▶ WHAT NEEDS TO BE DONE
Give the data again exactly, without its images.

━━━━━━

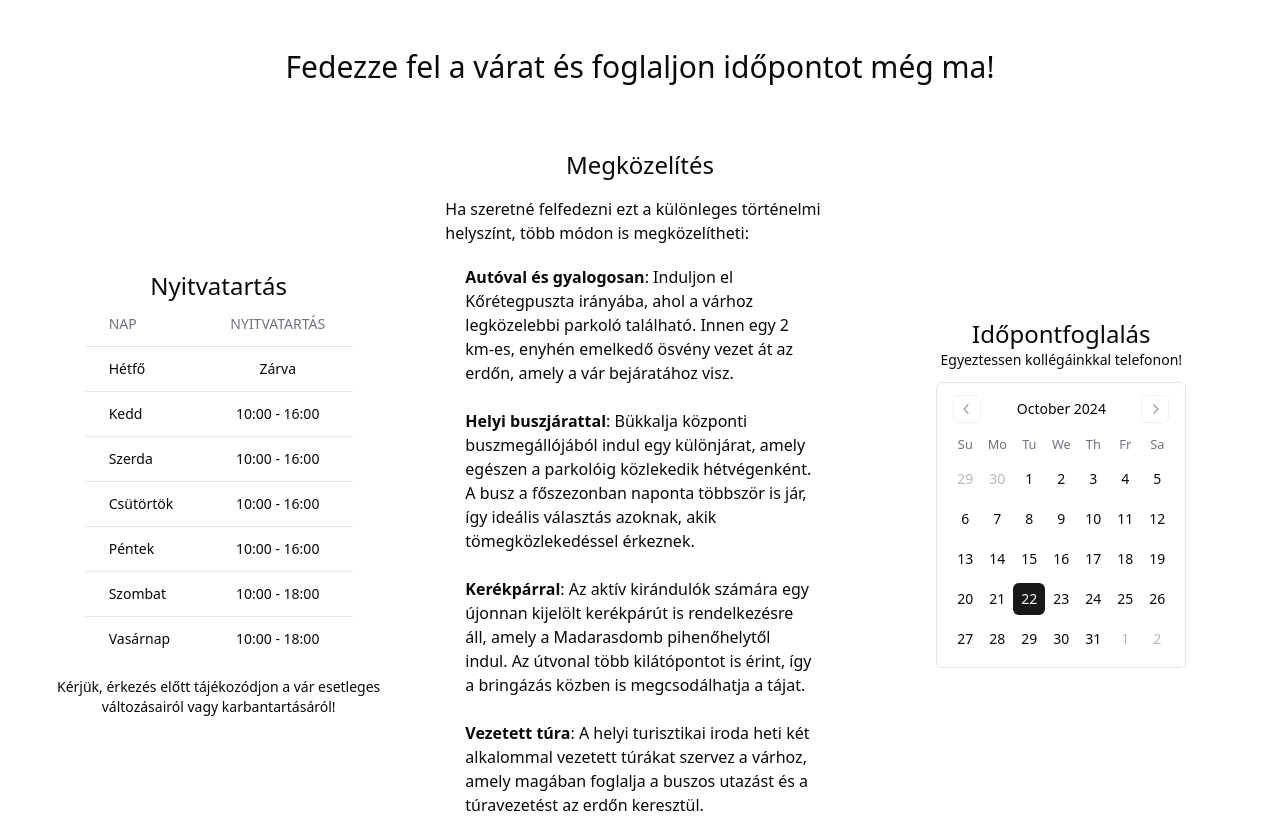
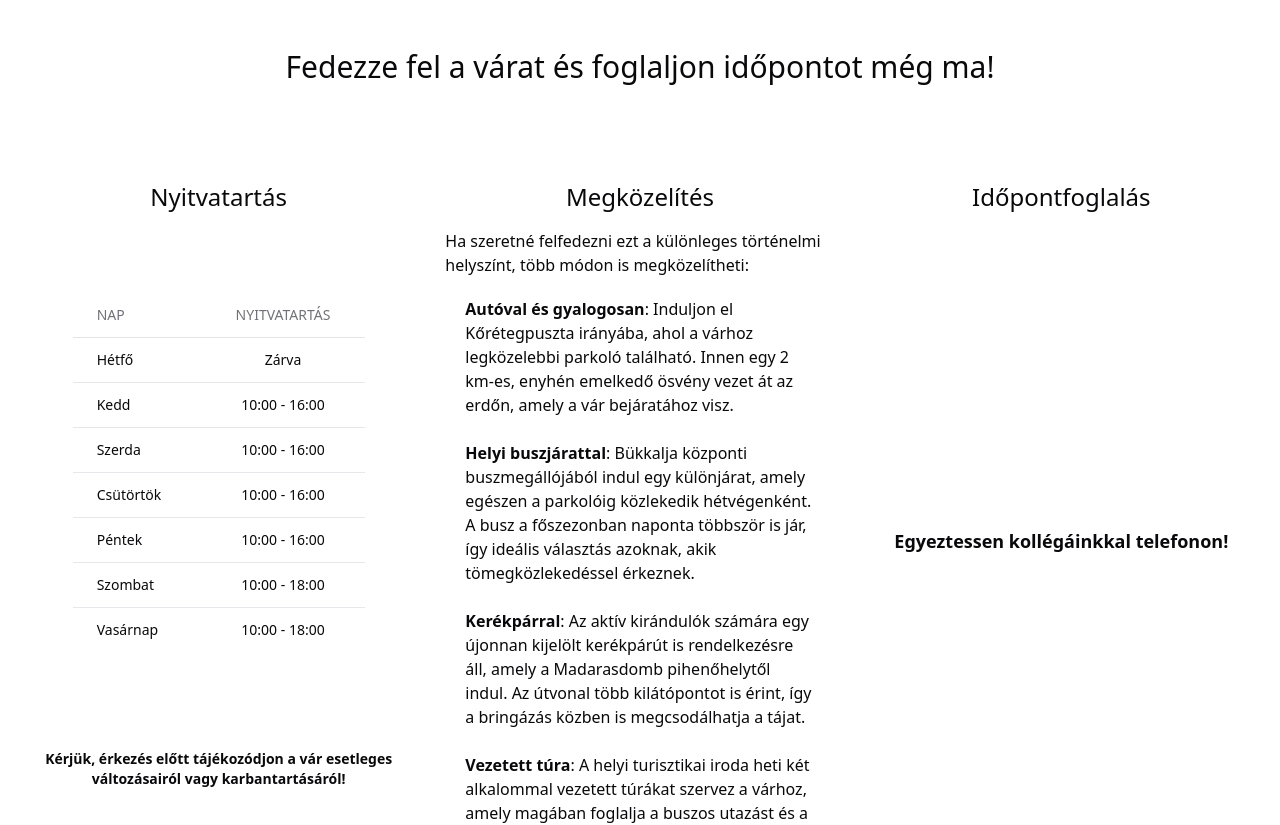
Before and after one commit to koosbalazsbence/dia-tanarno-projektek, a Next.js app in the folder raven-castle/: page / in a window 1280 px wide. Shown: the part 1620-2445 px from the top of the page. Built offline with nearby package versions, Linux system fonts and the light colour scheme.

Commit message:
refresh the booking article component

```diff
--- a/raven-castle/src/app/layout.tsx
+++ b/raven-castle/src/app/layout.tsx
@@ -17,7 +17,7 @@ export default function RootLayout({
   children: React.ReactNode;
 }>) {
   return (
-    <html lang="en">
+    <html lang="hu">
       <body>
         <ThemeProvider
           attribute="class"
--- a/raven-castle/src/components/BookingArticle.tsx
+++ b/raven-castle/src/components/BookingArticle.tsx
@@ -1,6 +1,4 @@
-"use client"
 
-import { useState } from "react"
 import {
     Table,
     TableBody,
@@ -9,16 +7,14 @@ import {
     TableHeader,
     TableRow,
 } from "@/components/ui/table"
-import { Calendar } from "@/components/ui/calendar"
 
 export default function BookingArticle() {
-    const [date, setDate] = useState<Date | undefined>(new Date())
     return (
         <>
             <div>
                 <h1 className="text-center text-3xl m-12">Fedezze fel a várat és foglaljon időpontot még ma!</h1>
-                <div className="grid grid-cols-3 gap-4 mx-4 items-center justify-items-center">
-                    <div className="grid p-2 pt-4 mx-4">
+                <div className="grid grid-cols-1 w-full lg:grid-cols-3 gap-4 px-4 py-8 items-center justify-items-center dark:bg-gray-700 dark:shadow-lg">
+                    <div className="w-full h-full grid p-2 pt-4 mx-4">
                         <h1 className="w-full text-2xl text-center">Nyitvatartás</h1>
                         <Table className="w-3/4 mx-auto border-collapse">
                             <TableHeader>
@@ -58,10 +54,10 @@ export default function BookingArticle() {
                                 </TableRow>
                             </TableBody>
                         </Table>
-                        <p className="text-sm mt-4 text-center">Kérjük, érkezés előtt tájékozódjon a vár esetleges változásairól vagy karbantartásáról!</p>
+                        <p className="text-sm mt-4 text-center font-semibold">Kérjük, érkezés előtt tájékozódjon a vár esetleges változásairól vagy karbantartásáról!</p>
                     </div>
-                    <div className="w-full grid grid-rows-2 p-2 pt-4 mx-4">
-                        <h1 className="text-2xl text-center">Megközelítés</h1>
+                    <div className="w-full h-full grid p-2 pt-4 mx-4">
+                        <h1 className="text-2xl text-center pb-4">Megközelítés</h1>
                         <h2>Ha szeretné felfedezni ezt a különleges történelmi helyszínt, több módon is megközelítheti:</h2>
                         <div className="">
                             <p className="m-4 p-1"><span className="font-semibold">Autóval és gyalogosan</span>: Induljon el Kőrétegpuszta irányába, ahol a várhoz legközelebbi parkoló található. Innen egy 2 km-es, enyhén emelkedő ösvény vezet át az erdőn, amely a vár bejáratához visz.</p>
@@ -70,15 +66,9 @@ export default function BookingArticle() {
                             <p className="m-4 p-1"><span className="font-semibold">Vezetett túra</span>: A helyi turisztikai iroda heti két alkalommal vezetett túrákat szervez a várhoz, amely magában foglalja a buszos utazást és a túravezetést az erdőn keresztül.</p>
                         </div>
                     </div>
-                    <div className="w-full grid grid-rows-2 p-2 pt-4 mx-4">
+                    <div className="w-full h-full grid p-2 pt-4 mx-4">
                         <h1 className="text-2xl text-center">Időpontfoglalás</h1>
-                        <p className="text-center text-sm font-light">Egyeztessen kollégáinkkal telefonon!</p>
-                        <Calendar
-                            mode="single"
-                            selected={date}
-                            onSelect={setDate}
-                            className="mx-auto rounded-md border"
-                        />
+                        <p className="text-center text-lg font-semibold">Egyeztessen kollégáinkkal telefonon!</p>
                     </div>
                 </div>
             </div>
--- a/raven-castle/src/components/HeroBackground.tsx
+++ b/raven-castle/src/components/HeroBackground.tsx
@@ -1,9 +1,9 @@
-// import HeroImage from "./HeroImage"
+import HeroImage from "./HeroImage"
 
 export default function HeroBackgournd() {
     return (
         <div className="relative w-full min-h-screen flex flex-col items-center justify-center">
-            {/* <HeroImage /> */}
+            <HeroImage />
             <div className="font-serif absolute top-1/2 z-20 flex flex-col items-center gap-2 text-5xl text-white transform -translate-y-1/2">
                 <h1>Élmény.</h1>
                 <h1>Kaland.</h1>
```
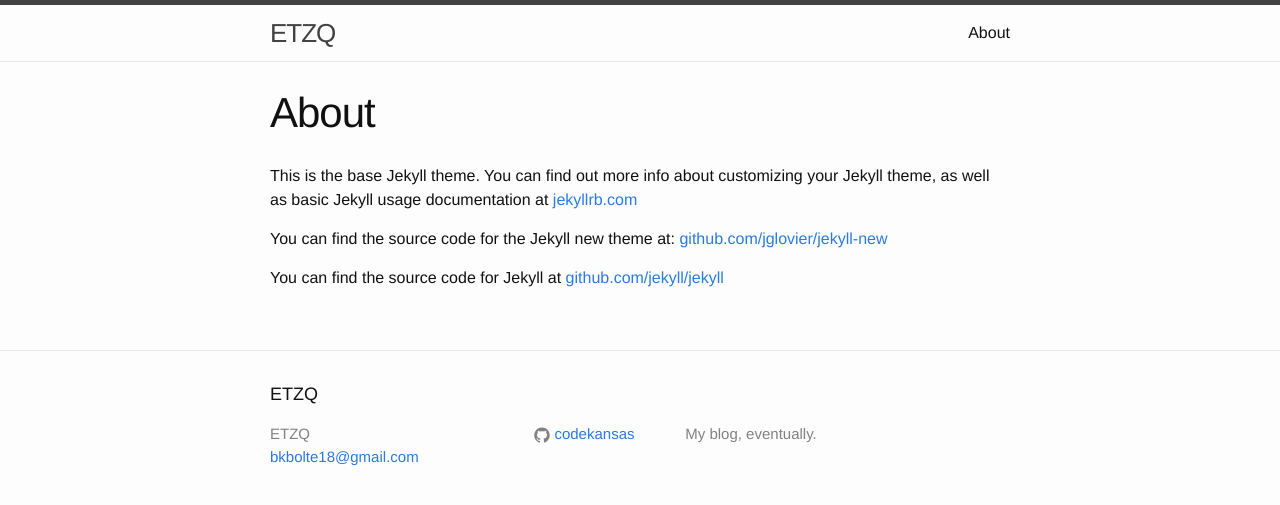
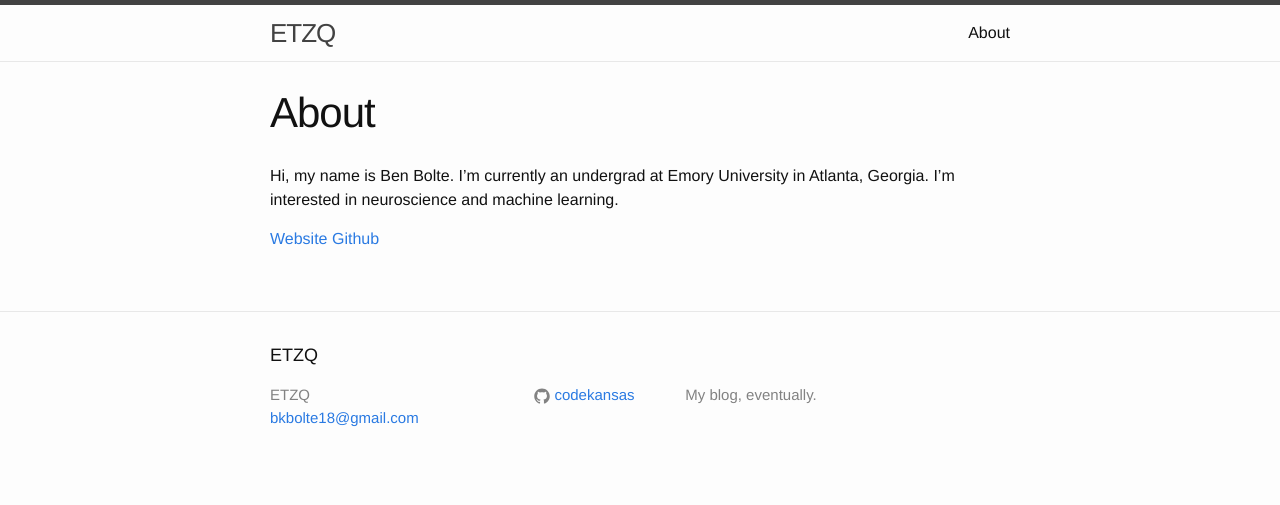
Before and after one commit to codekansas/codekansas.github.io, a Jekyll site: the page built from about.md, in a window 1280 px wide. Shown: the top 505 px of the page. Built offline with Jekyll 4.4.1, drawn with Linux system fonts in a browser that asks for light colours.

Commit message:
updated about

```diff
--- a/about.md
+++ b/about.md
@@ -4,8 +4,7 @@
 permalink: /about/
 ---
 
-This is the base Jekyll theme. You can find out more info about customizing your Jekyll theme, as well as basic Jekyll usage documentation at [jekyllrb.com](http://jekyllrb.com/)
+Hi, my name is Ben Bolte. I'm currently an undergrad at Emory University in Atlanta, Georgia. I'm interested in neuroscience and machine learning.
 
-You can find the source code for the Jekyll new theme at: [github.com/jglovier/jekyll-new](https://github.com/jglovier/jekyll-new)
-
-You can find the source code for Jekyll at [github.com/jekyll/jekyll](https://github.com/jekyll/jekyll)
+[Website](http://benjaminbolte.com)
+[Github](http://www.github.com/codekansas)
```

━━━━━━

▶ RESULT FOR THIS EXERCISE
Before and after one commit to koosbalazsbence/dia-tanarno-projektek, a Next.js app in the folder raven-castle/: page / in a window 1280 px wide. Shown: the part 1620-2445 px from the top of the page. Built offline with nearby package versions, Linux system fonts and the light colour scheme.

Commit message:
refresh the booking article component

```diff
--- a/raven-castle/src/app/layout.tsx
+++ b/raven-castle/src/app/layout.tsx
@@ -17,7 +17,7 @@ export default function RootLayout({
   children: React.ReactNode;
 }>) {
   return (
-    <html lang="en">
+    <html lang="hu">
       <body>
         <ThemeProvider
           attribute="class"
--- a/raven-castle/src/components/BookingArticle.tsx
+++ b/raven-castle/src/components/BookingArticle.tsx
@@ -1,6 +1,4 @@
-"use client"
 
-import { useState } from "react"
 import {
     Table,
     TableBody,
@@ -9,16 +7,14 @@ import {
     TableHeader,
     TableRow,
 } from "@/components/ui/table"
-import { Calendar } from "@/components/ui/calendar"
 
 export default function BookingArticle() {
-    const [date, setDate] = useState<Date | undefined>(new Date())
     return (
         <>
             <div>
                 <h1 className="text-center text-3xl m-12">Fedezze fel a várat és foglaljon időpontot még ma!</h1>
-                <div className="grid grid-cols-3 gap-4 mx-4 items-center justify-items-center">
-                    <div className="grid p-2 pt-4 mx-4">
+                <div className="grid grid-cols-1 w-full lg:grid-cols-3 gap-4 px-4 py-8 items-center justify-items-center dark:bg-gray-700 dark:shadow-lg">
+                    <div className="w-full h-full grid p-2 pt-4 mx-4">
                         <h1 className="w-full text-2xl text-center">Nyitvatartás</h1>
                         <Table className="w-3/4 mx-auto border-collapse">
                             <TableHeader>
@@ -58,10 +54,10 @@ export default function BookingArticle() {
                                 </TableRow>
                             </TableBody>
                         </Table>
-                        <p className="text-sm mt-4 text-center">Kérjük, érkezés előtt tájékozódjon a vár esetleges változásairól vagy karbantartásáról!</p>
+                        <p className="text-sm mt-4 text-center font-semibold">Kérjük, érkezés előtt tájékozódjon a vár esetleges változásairól vagy karbantartásáról!</p>
                     </div>
-                    <div className="w-full grid grid-rows-2 p-2 pt-4 mx-4">
-                        <h1 className="text-2xl text-center">Megközelítés</h1>
+                    <div className="w-full h-full grid p-2 pt-4 mx-4">
+                        <h1 className="text-2xl text-center pb-4">Megközelítés</h1>
                         <h2>Ha szeretné felfedezni ezt a különleges történelmi helyszínt, több módon is megközelítheti:</h2>
                         <div className="">
                             <p className="m-4 p-1"><span className="font-semibold">Autóval és gyalogosan</span>: Induljon el Kőrétegpuszta irányába, ahol a várhoz legközelebbi parkoló található. Innen egy 2 km-es, enyhén emelkedő ösvény vezet át az erdőn, amely a vár bejáratához visz.</p>
@@ -70,15 +66,9 @@ export default function BookingArticle() {
                             <p className="m-4 p-1"><span className="font-semibold">Vezetett túra</span>: A helyi turisztikai iroda heti két alkalommal vezetett túrákat szervez a várhoz, amely magában foglalja a buszos utazást és a túravezetést az erdőn keresztül.</p>
                         </div>
                     </div>
-                    <div className="w-full grid grid-rows-2 p-2 pt-4 mx-4">
+                    <div className="w-full h-full grid p-2 pt-4 mx-4">
                         <h1 className="text-2xl text-center">Időpontfoglalás</h1>
-                        <p className="text-center text-sm font-light">Egyeztessen kollégáinkkal telefonon!</p>
-                        <Calendar
-                            mode="single"
-                            selected={date}
-                            onSelect={setDate}
-                            className="mx-auto rounded-md border"
-                        />
+                        <p className="text-center text-lg font-semibold">Egyeztessen kollégáinkkal telefonon!</p>
                     </div>
                 </div>
             </div>
--- a/raven-castle/src/components/HeroBackground.tsx
+++ b/raven-castle/src/components/HeroBackground.tsx
@@ -1,9 +1,9 @@
-// import HeroImage from "./HeroImage"
+import HeroImage from "./HeroImage"
 
 export default function HeroBackgournd() {
     return (
         <div className="relative w-full min-h-screen flex flex-col items-center justify-center">
-            {/* <HeroImage /> */}
+            <HeroImage />
             <div className="font-serif absolute top-1/2 z-20 flex flex-col items-center gap-2 text-5xl text-white transform -translate-y-1/2">
                 <h1>Élmény.</h1>
                 <h1>Kaland.</h1>
```
Before and after one commit to codekansas/codekansas.github.io, a Jekyll site: the page built from about.md, in a window 1280 px wide. Shown: the top 505 px of the page. Built offline with Jekyll 4.4.1, drawn with Linux system fonts in a browser that asks for light colours.

Commit message:
updated about

```diff
--- a/about.md
+++ b/about.md
@@ -4,8 +4,7 @@
 permalink: /about/
 ---
 
-This is the base Jekyll theme. You can find out more info about customizing your Jekyll theme, as well as basic Jekyll usage documentation at [jekyllrb.com](http://jekyllrb.com/)
+Hi, my name is Ben Bolte. I'm currently an undergrad at Emory University in Atlanta, Georgia. I'm interested in neuroscience and machine learning.
 
-You can find the source code for the Jekyll new theme at: [github.com/jglovier/jekyll-new](https://github.com/jglovier/jekyll-new)
-
-You can find the source code for Jekyll at [github.com/jekyll/jekyll](https://github.com/jekyll/jekyll)
+[Website](http://benjaminbolte.com)
+[Github](http://www.github.com/codekansas)
```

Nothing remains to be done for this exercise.